    canvas.height = viewport.height;
    canvas.width = viewport.width;

    // Render PDF page into canvas context
    var renderContext = {
      canvasContext: context,
      viewport: viewport
    };
    var renderTask = page.render(renderContext);
    renderTask.then(function () {
        console.log('Page rendered');
      });
  });
}, function (reason) {
  // PDF loading error
  console.error(reason);
});

It will display your PDF file on the page.
Injecting PDF with javascript pdf.js

In this example <canvas> is used for rendering, however there’s a possibility to render documents into regular html markup, so that it would look like a part of the original page markup.

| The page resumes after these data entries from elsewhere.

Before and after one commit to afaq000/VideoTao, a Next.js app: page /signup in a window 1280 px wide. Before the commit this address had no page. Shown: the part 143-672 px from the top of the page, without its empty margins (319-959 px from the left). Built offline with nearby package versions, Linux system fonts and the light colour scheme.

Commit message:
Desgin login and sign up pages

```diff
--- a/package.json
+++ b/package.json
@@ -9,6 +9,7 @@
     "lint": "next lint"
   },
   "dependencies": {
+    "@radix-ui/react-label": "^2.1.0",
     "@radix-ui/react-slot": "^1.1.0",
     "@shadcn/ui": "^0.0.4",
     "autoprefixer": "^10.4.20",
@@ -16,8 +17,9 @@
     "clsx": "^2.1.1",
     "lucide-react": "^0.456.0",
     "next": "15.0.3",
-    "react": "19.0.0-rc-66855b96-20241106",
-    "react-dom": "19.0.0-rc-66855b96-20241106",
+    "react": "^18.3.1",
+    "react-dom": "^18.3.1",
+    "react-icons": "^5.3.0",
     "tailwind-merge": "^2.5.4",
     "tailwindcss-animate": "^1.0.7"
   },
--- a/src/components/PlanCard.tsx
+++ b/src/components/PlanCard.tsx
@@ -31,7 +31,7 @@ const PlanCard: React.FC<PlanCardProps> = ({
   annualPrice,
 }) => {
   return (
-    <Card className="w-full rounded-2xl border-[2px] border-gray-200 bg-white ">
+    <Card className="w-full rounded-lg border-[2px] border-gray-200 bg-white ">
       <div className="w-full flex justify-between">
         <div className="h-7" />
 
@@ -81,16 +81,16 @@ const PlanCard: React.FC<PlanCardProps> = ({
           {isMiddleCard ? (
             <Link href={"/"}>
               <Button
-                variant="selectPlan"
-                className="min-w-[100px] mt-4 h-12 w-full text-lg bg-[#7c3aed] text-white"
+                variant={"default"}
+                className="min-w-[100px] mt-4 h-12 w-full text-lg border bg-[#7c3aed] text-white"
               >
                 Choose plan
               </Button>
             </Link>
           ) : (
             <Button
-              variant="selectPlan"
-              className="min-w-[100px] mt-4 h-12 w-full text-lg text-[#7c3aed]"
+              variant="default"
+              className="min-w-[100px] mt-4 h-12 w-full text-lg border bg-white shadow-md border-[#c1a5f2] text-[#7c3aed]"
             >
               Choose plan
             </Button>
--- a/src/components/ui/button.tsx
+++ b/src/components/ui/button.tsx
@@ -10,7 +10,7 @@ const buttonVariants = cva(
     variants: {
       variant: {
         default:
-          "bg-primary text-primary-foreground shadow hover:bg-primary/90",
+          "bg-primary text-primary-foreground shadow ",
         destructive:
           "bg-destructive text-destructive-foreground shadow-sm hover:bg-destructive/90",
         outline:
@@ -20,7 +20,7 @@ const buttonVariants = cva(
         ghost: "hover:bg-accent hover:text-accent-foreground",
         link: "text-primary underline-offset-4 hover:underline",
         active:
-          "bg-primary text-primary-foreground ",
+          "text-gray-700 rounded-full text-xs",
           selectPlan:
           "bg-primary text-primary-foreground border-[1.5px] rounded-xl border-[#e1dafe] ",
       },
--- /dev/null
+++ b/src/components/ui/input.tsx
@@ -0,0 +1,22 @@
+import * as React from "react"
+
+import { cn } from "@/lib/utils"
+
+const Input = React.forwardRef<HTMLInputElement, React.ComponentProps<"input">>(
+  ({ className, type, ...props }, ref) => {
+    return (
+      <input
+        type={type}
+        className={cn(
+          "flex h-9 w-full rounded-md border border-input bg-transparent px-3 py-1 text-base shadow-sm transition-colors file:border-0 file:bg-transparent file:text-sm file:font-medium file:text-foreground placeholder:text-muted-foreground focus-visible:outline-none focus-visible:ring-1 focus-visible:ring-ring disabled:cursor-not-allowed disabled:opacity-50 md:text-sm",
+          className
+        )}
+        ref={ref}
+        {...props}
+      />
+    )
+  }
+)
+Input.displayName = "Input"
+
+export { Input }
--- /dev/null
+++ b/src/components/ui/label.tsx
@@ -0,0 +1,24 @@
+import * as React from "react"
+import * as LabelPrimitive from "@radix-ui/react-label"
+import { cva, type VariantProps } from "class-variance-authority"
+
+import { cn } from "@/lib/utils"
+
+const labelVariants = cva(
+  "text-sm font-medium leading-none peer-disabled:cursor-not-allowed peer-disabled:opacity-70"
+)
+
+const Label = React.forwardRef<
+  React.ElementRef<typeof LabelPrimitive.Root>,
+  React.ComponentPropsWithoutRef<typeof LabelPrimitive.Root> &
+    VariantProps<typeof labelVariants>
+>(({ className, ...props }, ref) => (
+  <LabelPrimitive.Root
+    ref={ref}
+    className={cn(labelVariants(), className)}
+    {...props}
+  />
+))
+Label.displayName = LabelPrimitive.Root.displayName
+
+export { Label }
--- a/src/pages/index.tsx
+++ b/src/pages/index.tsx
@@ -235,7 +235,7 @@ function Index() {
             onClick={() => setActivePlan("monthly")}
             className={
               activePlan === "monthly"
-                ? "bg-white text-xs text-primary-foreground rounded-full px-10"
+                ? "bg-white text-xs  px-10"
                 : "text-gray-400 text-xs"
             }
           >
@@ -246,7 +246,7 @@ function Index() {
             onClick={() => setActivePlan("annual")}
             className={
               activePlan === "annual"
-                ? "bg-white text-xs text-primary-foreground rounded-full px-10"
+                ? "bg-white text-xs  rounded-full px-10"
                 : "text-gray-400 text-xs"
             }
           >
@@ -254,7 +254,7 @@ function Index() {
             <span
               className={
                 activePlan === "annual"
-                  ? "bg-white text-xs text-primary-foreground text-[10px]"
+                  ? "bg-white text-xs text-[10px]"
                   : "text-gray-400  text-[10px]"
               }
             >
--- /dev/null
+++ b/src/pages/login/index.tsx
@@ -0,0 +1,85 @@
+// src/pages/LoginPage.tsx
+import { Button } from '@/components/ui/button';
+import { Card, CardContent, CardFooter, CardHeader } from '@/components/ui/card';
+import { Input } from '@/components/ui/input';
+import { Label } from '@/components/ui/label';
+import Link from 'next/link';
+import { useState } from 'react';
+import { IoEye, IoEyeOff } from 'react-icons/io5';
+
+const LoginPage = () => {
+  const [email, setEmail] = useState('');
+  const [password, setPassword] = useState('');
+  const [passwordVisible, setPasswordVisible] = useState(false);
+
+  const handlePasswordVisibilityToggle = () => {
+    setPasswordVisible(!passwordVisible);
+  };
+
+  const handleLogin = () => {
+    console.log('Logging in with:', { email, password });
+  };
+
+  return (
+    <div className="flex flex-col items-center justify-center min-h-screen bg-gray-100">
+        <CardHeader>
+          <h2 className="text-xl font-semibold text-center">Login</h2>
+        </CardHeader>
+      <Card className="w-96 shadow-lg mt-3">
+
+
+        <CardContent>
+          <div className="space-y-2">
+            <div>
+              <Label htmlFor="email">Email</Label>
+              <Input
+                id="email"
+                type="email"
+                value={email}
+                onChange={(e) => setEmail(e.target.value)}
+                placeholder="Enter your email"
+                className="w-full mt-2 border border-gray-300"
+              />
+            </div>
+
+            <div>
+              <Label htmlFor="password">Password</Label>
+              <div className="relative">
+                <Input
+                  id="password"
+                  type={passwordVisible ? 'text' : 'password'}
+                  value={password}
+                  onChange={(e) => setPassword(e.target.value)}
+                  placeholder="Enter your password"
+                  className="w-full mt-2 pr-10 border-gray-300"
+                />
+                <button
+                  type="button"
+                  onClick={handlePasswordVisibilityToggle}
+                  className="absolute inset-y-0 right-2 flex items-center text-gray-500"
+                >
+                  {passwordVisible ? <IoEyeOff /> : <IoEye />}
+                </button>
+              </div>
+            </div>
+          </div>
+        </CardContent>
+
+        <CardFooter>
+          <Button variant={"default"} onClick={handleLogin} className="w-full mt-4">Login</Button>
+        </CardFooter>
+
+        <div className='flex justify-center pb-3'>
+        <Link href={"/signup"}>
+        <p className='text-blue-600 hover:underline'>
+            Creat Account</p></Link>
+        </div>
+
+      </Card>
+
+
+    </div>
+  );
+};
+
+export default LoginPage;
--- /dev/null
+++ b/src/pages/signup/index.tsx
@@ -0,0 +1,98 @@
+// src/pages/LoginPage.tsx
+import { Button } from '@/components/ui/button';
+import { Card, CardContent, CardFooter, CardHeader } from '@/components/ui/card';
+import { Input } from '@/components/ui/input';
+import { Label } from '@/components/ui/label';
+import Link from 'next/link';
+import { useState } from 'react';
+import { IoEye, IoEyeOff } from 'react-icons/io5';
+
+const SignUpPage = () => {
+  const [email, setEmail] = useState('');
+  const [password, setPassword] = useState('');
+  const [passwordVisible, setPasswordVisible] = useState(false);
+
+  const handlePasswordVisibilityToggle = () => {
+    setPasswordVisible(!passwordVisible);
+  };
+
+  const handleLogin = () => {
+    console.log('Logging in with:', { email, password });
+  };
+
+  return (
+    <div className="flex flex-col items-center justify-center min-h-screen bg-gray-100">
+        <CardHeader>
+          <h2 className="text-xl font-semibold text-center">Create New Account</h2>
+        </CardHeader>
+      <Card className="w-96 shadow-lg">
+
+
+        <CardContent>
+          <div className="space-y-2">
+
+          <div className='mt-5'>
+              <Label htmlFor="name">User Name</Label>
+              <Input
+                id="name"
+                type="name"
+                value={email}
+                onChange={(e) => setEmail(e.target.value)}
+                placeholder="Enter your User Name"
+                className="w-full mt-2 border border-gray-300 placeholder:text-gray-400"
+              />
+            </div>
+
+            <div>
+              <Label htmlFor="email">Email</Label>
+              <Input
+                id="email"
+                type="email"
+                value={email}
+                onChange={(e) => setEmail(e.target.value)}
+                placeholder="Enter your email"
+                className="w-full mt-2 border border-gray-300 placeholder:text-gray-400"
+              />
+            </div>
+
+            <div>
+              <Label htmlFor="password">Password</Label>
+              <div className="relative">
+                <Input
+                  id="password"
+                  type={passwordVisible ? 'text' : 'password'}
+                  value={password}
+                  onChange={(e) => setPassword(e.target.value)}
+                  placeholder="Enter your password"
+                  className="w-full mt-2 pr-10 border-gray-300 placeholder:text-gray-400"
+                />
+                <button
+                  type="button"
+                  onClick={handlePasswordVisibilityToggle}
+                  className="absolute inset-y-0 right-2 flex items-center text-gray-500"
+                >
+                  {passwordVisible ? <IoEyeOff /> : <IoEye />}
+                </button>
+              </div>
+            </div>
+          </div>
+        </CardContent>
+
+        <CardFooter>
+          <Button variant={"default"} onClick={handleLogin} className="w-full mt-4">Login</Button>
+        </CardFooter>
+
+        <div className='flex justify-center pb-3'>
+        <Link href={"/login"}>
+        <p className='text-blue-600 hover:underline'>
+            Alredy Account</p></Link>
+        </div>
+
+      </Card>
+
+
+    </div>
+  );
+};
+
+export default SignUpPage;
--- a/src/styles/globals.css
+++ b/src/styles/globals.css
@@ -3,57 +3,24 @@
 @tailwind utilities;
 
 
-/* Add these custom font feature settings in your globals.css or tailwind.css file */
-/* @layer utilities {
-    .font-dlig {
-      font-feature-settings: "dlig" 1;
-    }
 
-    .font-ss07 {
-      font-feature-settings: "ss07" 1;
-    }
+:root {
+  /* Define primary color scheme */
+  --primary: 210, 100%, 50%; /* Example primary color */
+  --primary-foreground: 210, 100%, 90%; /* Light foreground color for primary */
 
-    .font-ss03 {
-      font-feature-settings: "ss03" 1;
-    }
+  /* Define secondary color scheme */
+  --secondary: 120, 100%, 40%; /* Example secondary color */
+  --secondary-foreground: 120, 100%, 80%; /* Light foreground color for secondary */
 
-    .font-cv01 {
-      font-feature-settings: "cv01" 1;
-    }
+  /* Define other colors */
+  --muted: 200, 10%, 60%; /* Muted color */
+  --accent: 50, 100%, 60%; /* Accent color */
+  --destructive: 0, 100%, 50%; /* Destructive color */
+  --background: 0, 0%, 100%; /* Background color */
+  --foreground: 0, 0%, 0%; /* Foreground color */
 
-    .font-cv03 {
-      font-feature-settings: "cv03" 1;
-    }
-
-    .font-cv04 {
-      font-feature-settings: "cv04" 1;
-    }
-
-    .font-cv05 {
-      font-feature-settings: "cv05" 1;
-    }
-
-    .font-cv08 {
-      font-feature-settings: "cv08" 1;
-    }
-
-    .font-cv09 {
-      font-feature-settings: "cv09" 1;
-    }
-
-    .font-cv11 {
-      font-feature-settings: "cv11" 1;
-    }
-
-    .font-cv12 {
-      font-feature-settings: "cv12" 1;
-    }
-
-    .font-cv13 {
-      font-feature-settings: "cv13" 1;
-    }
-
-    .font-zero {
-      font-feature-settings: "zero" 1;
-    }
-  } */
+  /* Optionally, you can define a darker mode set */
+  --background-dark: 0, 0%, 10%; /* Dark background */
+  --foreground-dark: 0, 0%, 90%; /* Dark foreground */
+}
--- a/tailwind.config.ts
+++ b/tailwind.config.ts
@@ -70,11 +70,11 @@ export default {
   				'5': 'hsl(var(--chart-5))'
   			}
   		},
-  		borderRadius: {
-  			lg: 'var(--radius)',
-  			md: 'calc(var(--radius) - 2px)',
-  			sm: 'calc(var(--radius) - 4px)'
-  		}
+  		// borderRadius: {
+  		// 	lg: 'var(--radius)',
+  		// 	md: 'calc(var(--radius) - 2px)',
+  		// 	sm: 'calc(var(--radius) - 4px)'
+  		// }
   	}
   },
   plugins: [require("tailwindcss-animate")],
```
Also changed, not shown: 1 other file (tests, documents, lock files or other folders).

Obviously, this method is very flexible and makes it possible to do quite fancy stuff. For example, we’re using it in one of our software products to display corporate documents, depending on various business conditions. Besides, there’re plenty of wrapper-libraries for most popular frontend frameworks like Angular, Vue.js, React etc, which is a good starting point for using this method.

On the other hand, there’s a disadvantage that might be significant – browser support. For example, IE9 partially supports pdf.js functionality, IE8 and lower don’t support it at all. For full browsers-support list see FAQ on the vendor’s Github page.

We hope you’ll find this article useful. Have a great day and follow Scalified to read more frontend development articles!

Denys Koval - Frontend Engineer at Scalified

Denys Koval

Frontend Engineer at Scalified